It would be grand to believe the CBC is for everyone. It is, after all, a national broadcaster that we all support with our tax dollars, whether we want to or not.
But I sometimes think those who run the CBC believe the stream of tax revenue that fills their coffers comes exclusively from secularists, atheists and those who espouse a kind of religion lite.
In other words, not people like us, who the CBC might characterize as crazy, God-fearing, obsessive fanatics who spend our days screaming at people to change their ways and then threaten them with hell and damnation.
It’s how I spend much of my free time.
Never was this warped stereotype so on display as in a recent column by CBC journeyman reporter Neil Macdonald, now an opinion writer for the broadcaster.
At the end of May, he raised questions about the religious views of Andrew Scheer, the new leader of the federal Conservative Party and a serious Catholic. He asked: Would Scheer impose his views on the country should he become prime minister?
Good opinion columns can express a point of view while remaining fair and respectful. Macdonald’s column was neither.
“To be clear here,” Macdonald wrote, “I am all for a person’s right to believe in whatever he or she desires, to embrace foundational myths of aliens, or miracles, or extreme positions of love or hatred, as long as it remains in a place of worship, with the door closed. But it usually doesn’t.
“Religion most often involves a deep commitment to telling other people how to live their lives. In the U.S. — and to a lesser extent Canada — evangelical conservatives, both Roman Catholic and Protestant, are often a relentless and formidable political force.

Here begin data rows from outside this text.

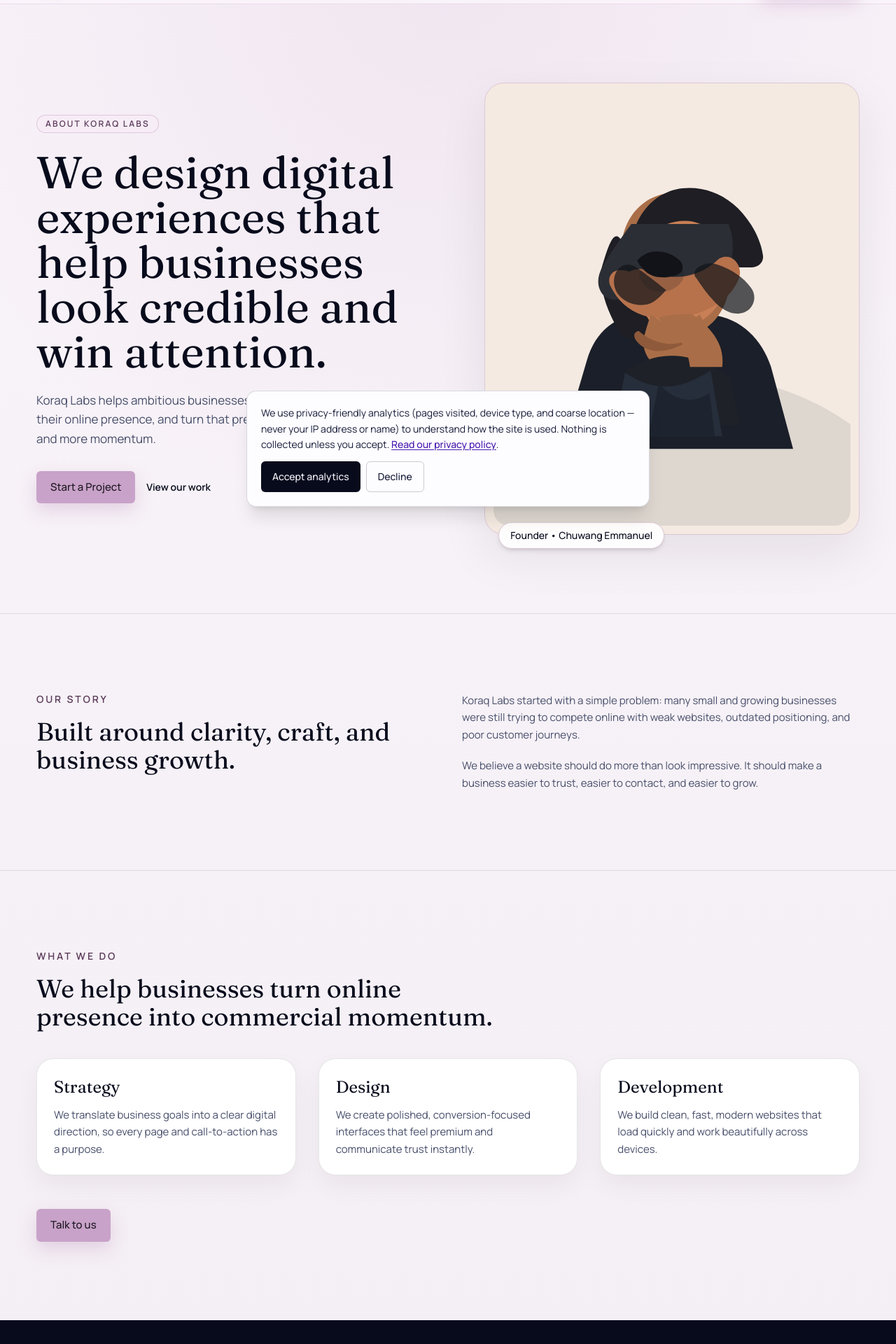
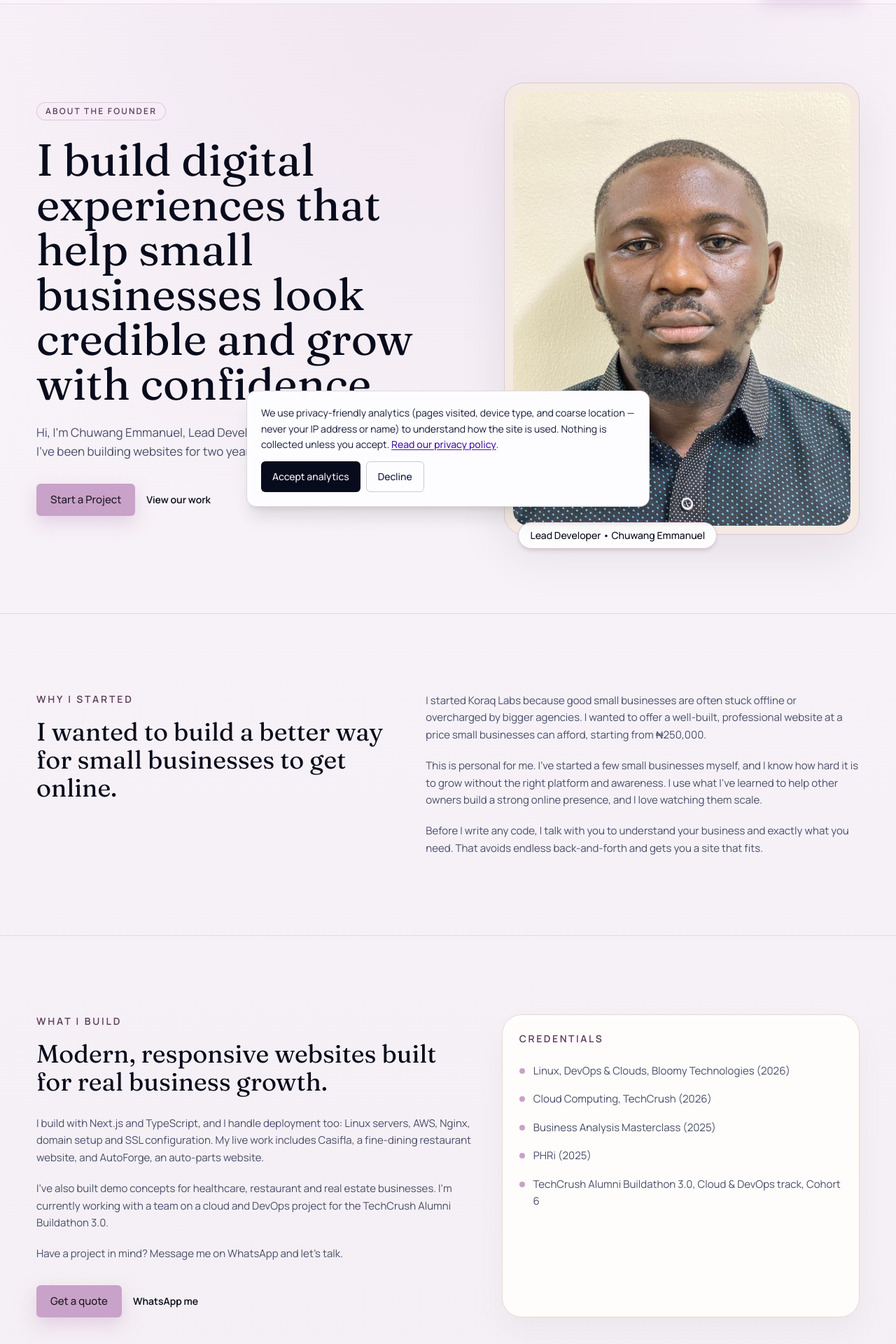
Before and after one commit to chuwang-dev/KoraqLabs, a Next.js app: page /about in a window 1280 px wide. Shown: the part 60-1980 px from the top of the page at 70% size. Built offline with nearby package versions, Linux system fonts and the light colour scheme; no server answers; the database is empty.

Commit message:
Add founder story and homepage about section

```diff
--- a/app/about/page.tsx
+++ b/app/about/page.tsx
@@ -1,12 +1,20 @@
 import type { Metadata } from "next";
 import Image from "next/image";
 import { CtaButton } from "@/components/cta-button";
+
+const credentials = [
+  "Linux, DevOps & Clouds, Bloomy Technologies (2026)",
+  "Cloud Computing, TechCrush (2026)",
+  "Business Analysis Masterclass (2025)",
+  "PHRi (2025)",
+  "TechCrush Alumni Buildathon 3.0, Cloud & DevOps track, Cohort 6",
+];
 
 export async function generateMetadata(): Promise<Metadata> {
   return {
     title: "About",
     description:
-      "Learn how Koraq Labs helps Nigerian businesses build credible websites, stronger brands, and better customer experiences.",
+      "Hi, I’m Chuwang Emmanuel, Lead Developer and founder of Koraq Labs. I build modern, affordable websites for small Nigerian businesses.",
   };
 }
 
@@ -14,16 +22,16 @@
   return (
     <>
       <section className="border-b border-ink-900/10 section-pad">
-        <div className="container-page grid items-center gap-12 lg:grid-cols-[1.05fr_0.95fr]">
+        <div className="container-page grid items-center gap-12 lg:grid-cols-[1.1fr_0.9fr]">
           <div>
             <p className="inline-flex rounded-full border border-[#C8A2C8]/50 bg-[#F7EDF6] px-3 py-1 text-xs font-semibold uppercase tracking-[0.18em] text-[#5B3A5A]">
-              About Koraq Labs
+              About the founder
             </p>
-            <h1 className="mt-6 max-w-xl font-display text-4xl leading-[1.1] text-ink-900 md:text-5xl lg:text-[4rem]">
-              We design digital experiences that help businesses look credible and win attention.
+            <h1 className="mt-6 max-w-xl font-display text-4xl leading-[1.08] text-ink-900 md:text-5xl lg:text-[4rem]">
+              I build digital experiences that help small businesses look credible and grow with confidence.
             </h1>
             <p className="mt-6 max-w-xl text-[17px] leading-relaxed text-ink-500">
-              Koraq Labs helps ambitious businesses clarify their message, sharpen their online presence, and turn that presence into more leads, more trust, and more momentum.
+              Hi, I&apos;m Chuwang Emmanuel, Lead Developer at Koraq Labs, based in Lagos. I&apos;ve been building websites for two years, and I still love it.
             </p>
 
             <div className="mt-8 flex flex-wrap items-center gap-4">
@@ -37,78 +45,83 @@
           <div className="relative">
             <div className="overflow-hidden rounded-[28px] border border-[#DCC7D5] bg-[#F4EAE2] p-3 shadow-[0_28px_70px_rgba(30,17,40,0.08)]">
               <Image
-                src="/images/chuwang-portrait.svg"
-                alt="Portrait of Chuwang Emmanuel, founder of Koraq Labs"
+                src="/images/chuwang-emmanuel.jpg"
+                alt="Chuwang Emmanuel, Lead Developer and founder of Koraq Labs"
                 width={720}
-                height={820}
+                height={860}
                 className="h-[560px] w-full rounded-[22px] object-cover md:h-[620px]"
                 priority
               />
             </div>
             <div className="absolute -bottom-5 left-5 rounded-full border border-[#DCC7D5] bg-white/90 px-4 py-2 text-sm font-medium text-ink-900 shadow-md backdrop-blur">
-              Founder • Chuwang Emmanuel
+              Lead Developer • Chuwang Emmanuel
             </div>
           </div>
         </div>
       </section>
 
       <section className="section-pad border-b border-ink-900/10">
-        <div className="container-page grid gap-10 lg:grid-cols-2">
+        <div className="container-page grid gap-10 lg:grid-cols-[1fr_1.2fr]">
           <div>
-            <p className="text-sm font-semibold uppercase tracking-[0.2em] text-[#5B3A5A]">Our story</p>
+            <p className="text-sm font-semibold uppercase tracking-[0.2em] text-[#5B3A5A]">Why I started</p>
             <h2 className="mt-4 font-display text-3xl text-ink-900 md:text-4xl">
-              Built around clarity, craft, and business growth.
+              I wanted to build a better way for small businesses to get online.
             </h2>
           </div>
 
           <div className="space-y-5 text-[15px] leading-relaxed text-ink-500">
             <p>
-              Koraq Labs started with a simple problem: many small and growing businesses were still trying to compete online with weak websites, outdated positioning, and poor customer journeys.
+              I started Koraq Labs because good small businesses are often stuck offline or overcharged by bigger agencies. I wanted to offer a well-built, professional website at a price small businesses can afford, starting from ₦250,000.
             </p>
             <p>
-              We believe a website should do more than look impressive. It should make a business easier to trust, easier to contact, and easier to grow.
+              This is personal for me. I&apos;ve started a few small businesses myself, and I know how hard it is to grow without the right platform and awareness. I use what I&apos;ve learned to help other owners build a strong online presence, and I love watching them scale.
+            </p>
+            <p>
+              Before I write any code, I talk with you to understand your business and exactly what you need. That avoids endless back-and-forth and gets you a site that fits.
             </p>
           </div>
         </div>
       </section>
 
       <section className="section-pad">
-        <div className="container-page">
-          <div className="mb-10 max-w-2xl">
-            <p className="text-sm font-semibold uppercase tracking-[0.2em] text-[#5B3A5A]">What we do</p>
+        <div className="container-page grid gap-10 lg:grid-cols-[1.1fr_0.9fr]">
+          <div>
+            <p className="text-sm font-semibold uppercase tracking-[0.2em] text-[#5B3A5A]">What I build</p>
             <h2 className="mt-4 font-display text-3xl text-ink-900 md:text-4xl">
-              We help businesses turn online presence into commercial momentum.
+              Modern, responsive websites built for real business growth.
             </h2>
+
+            <div className="mt-7 space-y-5 text-[15px] leading-relaxed text-ink-500">
+              <p>
+                I build with Next.js and TypeScript, and I handle deployment too: Linux servers, AWS, Nginx, domain setup and SSL configuration. My live work includes Casifla, a fine-dining restaurant website, and AutoForge, an auto-parts website.
+              </p>
+              <p>
+                I&apos;ve also built demo concepts for healthcare, restaurant and real estate businesses. I&apos;m currently working with a team on a cloud and DevOps project for the TechCrush Alumni Buildathon 3.0.
+              </p>
+              <p>
+                Have a project in mind? Message me on WhatsApp and let&apos;s talk.
+              </p>
+            </div>
+
+            <div className="mt-8 flex flex-wrap items-center gap-4">
+              <CtaButton href="/contact">Get a quote</CtaButton>
+              <a href="https://wa.me/2348107342853?text=Hi%20Chuwang%2C%20I%27d%20like%20to%20talk%20about%20a%20website." target="_blank" rel="noreferrer" className="text-sm font-semibold text-ink-900 underline-offset-4 transition hover:text-[#5B3A5A] hover:underline">
+                WhatsApp me
+              </a>
+            </div>
           </div>
 
-          <div className="grid gap-8 md:grid-cols-3">
-            {[
-              {
-                title: "Strategy",
-                description:
-                  "We translate business goals into a clear digital direction, so every page and call-to-action has a purpose.",
-              },
-              {
-                title: "Design",
-                description:
-                  "We create polished, conversion-focused interfaces that feel premium and communicate trust instantly.",
-              },
-              {
-                title: "Development",
-                description:
-                  "We build clean, fast, modern websites that load quickly and work beautifully across devices.",
-              },
-            ].map((item) => (
-              <div key={item.title} className="rounded-3xl border border-ink-900/10 bg-white p-6 shadow-[0_14px_35px_rgba(30,17,40,0.05)]">
-                <h3 className="font-display text-2xl text-ink-900">{item.title}</h3>
-                <p className="mt-3 text-[15px] leading-relaxed text-ink-500">{item.description}</p>
-              </div>
-            ))}
-          </div>
-
-          <div className="mt-12">
-            <CtaButton href="/contact">Talk to us</CtaButton>
-          </div>
+          <aside className="rounded-[28px] border border-[#E8D8CF] bg-[#FFFDFB] p-6 shadow-[0_20px_45px_rgba(30,17,40,0.04)]">
+            <p className="text-sm font-semibold uppercase tracking-[0.18em] text-[#5B3A5A]">Credentials</p>
+            <ul className="mt-6 space-y-4 text-[15px] leading-relaxed text-ink-500">
+              {credentials.map((item) => (
+                <li key={item} className="flex gap-3">
+                  <span className="mt-2 h-2 w-2 rounded-full bg-[#C8A2C8]" aria-hidden="true" />
+                  <span>{item}</span>
+                </li>
+              ))}
+            </ul>
+          </aside>
         </div>
       </section>
     </>
--- a/app/page.tsx
+++ b/app/page.tsx
@@ -1,4 +1,5 @@
 import { Hero } from "@/components/hero";
+import { AboutSection } from "@/components/about-section";
 import { Services } from "@/components/services";
 import { Industries } from "@/components/industries";
 import { Portfolio } from "@/components/portfolio";
@@ -15,6 +16,7 @@
   const renderSection = (section: string) => {
     switch (section) {
       case "hero": return <Hero key={section} content={content} />;
+      case "about": return <AboutSection key={section} />;
       case "services": return <Services key={section} content={content} />;
       case "industries": return <Industries key={section} content={content} />;
       case "portfolio": return <Portfolio key={section} content={content} />;
--- /dev/null
+++ b/components/about-section.tsx
@@ -0,0 +1,45 @@
+import Image from "next/image";
+import { CtaButton } from "@/components/cta-button";
+
+export function AboutSection() {
+  return (
+    <section className="border-b border-[#C8A2C8]/30 bg-[#F8F3F0]">
+      <div className="container-page grid items-center gap-12 py-16 md:py-20 lg:grid-cols-[1.05fr_0.95fr]">
+        <div>
+          <p className="inline-flex rounded-full border border-[#C8A2C8]/60 bg-[#F3E7F3] px-3 py-1.5 text-[12px] font-semibold uppercase tracking-[0.16em] text-ink-800">
+            Lead developer • founder
+          </p>
+          <h2 className="mt-6 max-w-xl font-display text-[2.4rem] leading-[1.08] text-ink-900 sm:text-5xl md:text-[3.1rem]">
+            I build modern websites that help small businesses look credible and win more customers.
+          </h2>
+          <p className="mt-6 max-w-xl text-[17px] leading-relaxed text-ink-500">
+            Hi, I&apos;m Chuwang Emmanuel, Lead Developer at Koraq Labs in Lagos. I build professional websites for small Nigerian businesses at a price they can actually afford, starting from ₦250,000.
+          </p>
+
+          <div className="mt-8 flex flex-wrap items-center gap-4">
+            <CtaButton href="/about">Read my story</CtaButton>
+            <CtaButton href="/contact" variant="secondary">
+              Book a call
+            </CtaButton>
+          </div>
+        </div>
+
+        <div className="relative">
+          <div className="overflow-hidden rounded-[30px] border border-[#D7C9C0] bg-[#F4EAE3] p-3 shadow-[0_28px_70px_rgba(30,17,40,0.08)]">
+            <Image
+              src="/images/chuwang-emmanuel.jpg"
+              alt="Chuwang Emmanuel, Lead Developer and founder of Koraq Labs"
+              width={720}
+              height={860}
+              className="h-[520px] w-full rounded-[24px] object-cover md:h-[620px]"
+              priority
+            />
+          </div>
+          <div className="absolute -bottom-5 left-5 rounded-full border border-[#D7C9C0] bg-white/90 px-4 py-2 text-sm font-medium text-ink-900 shadow-md backdrop-blur">
+            Lead Developer • Chuwang Emmanuel
+          </div>
+        </div>
+      </div>
+    </section>
+  );
+}
--- a/lib/site-content.ts
+++ b/lib/site-content.ts
@@ -17,6 +17,7 @@
   home: {
     sectionOrder: [
       "hero",
+      "about",
       "services",
       "industries",
       "portfolio",
@@ -27,6 +28,13 @@
       "faq",
       "contact",
     ],
+    about: {
+      enabled: true,
+      eyebrow: "Lead developer • founder",
+      title: "I build modern websites for businesses that want to look credible and grow without agency clutter.",
+      description:
+        "Hi, I'm Chuwang Emmanuel, Lead Developer at Koraq Labs in Lagos. I build modern, professional websites that help small businesses win trust and grow online without paying agency-level prices.",
+    },
     hero: {
       enabled: true,
       eyebrow: "Koraq Labs",
```
Also changed, not shown: public/images/chuwang-emmanuel.jpg (added), public/images/chuwang-portrait.svg (deleted).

This article continues at [Catholic Register] Comment: CBC columnist sends message of ignorance